When it comes to PDO – loosely rendered as “the combination of shot percentage and save percentage” – there is unfortunately not a hell of a lot of history to work with. It took until the 1983-84 season for shots against to be tracked to any real extent, meaning that calculating save percentages (one-half of the PDO equation) is pretty much impossible. There are people that have gone through old box scores and compiled save percentages from previous years, and these will be used once I get the chance to really get into them.
In the meantime, however, the primary focus is on 1983-84 to 2003-04. And as always, there are a couple big questions that must be addressed when it comes to anything analytical:
- Does it provide a new window into the past?
- Does it have any sort of predictive value?
Each one of these pages will include the goals for and against, shots for and against, shot percentage and save percentage for, and overall PDO. There will also be sections on the playoffs.

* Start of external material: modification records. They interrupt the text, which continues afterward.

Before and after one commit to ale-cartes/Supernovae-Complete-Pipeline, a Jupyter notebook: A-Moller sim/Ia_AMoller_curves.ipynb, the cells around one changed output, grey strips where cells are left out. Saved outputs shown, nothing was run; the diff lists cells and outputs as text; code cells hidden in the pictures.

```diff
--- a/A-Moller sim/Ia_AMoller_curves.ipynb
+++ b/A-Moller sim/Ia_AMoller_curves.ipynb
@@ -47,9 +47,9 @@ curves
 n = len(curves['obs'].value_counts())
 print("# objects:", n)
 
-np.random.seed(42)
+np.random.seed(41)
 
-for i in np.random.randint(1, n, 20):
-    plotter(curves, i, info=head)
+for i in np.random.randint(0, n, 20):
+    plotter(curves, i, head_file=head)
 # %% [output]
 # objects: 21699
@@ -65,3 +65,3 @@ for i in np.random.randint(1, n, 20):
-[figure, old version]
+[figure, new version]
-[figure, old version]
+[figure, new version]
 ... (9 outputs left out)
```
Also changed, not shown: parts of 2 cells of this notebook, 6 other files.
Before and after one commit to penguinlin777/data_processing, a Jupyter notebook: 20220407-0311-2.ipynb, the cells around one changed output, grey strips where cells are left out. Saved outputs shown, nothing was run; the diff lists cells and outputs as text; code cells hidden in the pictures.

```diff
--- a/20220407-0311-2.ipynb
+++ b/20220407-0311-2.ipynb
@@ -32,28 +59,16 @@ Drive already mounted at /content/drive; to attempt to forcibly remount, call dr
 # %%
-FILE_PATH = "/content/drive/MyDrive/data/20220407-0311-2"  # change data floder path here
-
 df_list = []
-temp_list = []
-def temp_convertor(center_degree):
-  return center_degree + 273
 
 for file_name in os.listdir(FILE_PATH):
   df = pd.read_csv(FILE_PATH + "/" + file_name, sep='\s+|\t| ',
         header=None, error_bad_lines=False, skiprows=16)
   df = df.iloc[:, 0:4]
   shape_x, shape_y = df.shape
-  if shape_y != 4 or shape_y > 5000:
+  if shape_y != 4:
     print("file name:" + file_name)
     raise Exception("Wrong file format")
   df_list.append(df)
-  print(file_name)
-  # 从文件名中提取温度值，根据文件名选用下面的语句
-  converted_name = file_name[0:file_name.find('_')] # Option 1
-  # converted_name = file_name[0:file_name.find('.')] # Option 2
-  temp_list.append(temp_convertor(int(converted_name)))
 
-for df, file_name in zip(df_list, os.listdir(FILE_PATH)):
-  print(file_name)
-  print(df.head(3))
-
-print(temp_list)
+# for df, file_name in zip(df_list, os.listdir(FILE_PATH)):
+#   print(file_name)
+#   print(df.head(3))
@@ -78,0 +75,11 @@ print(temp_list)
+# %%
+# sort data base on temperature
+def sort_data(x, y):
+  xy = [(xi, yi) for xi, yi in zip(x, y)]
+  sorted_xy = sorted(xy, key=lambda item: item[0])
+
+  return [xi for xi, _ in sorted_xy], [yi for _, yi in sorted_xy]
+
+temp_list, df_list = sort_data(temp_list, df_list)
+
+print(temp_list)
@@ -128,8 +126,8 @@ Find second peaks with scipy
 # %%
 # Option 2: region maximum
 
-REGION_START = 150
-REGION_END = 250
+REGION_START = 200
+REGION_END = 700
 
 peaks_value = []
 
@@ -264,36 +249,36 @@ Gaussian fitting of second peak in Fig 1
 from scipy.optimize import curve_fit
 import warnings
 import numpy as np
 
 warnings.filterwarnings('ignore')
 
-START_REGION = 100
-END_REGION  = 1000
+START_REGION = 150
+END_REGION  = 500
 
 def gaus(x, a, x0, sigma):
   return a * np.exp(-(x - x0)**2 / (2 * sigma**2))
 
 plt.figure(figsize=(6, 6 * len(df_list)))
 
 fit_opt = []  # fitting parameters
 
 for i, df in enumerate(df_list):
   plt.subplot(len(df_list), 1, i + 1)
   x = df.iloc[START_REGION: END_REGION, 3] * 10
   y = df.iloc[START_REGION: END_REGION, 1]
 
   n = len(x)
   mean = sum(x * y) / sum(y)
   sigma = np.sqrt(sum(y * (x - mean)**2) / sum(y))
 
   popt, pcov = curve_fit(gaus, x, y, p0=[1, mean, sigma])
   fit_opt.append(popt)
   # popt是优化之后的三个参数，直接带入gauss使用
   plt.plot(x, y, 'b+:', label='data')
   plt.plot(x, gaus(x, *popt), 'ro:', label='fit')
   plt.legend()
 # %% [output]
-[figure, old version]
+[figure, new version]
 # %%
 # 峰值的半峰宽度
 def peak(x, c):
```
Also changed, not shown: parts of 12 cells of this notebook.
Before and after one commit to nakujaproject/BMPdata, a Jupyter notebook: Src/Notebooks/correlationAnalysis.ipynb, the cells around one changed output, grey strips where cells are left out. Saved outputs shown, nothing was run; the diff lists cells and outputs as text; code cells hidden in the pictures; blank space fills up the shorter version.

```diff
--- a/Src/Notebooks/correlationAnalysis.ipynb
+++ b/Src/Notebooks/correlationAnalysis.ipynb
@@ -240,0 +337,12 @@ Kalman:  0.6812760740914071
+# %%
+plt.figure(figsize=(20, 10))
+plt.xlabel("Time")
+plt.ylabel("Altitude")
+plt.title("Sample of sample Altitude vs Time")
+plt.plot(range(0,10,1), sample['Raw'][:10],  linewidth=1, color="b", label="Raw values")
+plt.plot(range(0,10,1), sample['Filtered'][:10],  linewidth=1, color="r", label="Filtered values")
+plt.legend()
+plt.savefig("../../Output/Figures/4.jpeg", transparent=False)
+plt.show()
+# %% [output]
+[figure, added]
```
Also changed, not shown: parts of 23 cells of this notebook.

Why the playoffs?
PDO is compiled out of regular season statistics, thus providing a window of sorts into the past. But to see if it has predictive value, it’s important to see to what extent PDO correlated with playoff success and specifically individual playoff series.
There exist a handful of what I refer to as “PDO literalists”, who have the idea that because leaguewide PDO has a constant mean (100.00%), and because teams don’t generally deviate from 100% to any extreme, and because the extremes that exist early in a season tend to flatten back toward 100%, that there is an inherent regression to the mean. Therefore, a team that has a PDO of 97% after 80 games has been unlucky and can expect the breaks to start going their way, while a team that has a PDO of 103% after 80 games has been lucky and can expect the breaks to start going against them.
If this theory is true, it should become apparent in the playoffs.
1983-84 to 1990-91: The NHL had 21 teams, with three divisions of five teams and one division of six teams. Each division put their top four into the playoffs, meaning that if one division’s fourth-place team had 65 points and another’s fifth-place team had 91, the one with 65 got in.
1991-92 and 1992-93: In each of these years, the NHL added expansion teams (San Jose in 1991-92, Ottawa and Tampa Bay in 1992-93) while keeping the divisional playoff format.
1993-94 to 2003-04: In each of these years, the NHL had conference playoffs with divisional champions being given an automatic top-2 or top-3 seed (depending on year). The two (1993-94 through 1997-98) or three (1998-99 to 2003-04) division champions in a conference were automatically in, and the remainder of the eight conference playoff spots were filled by the next-best teams in points.
With the division playoffs, the non-playoff teams still tended to be at the bottom of the NHL’s overall standings, but this was not necessarily the case. The issue then was that the lack of competitive balance, and the closed nature of the divisional playoffs, makes a correlative PDO range to playoff appearances extremely difficult to actually pinpoint. With the 2007-08 through 2015-16 seasons, no such difficulty exists.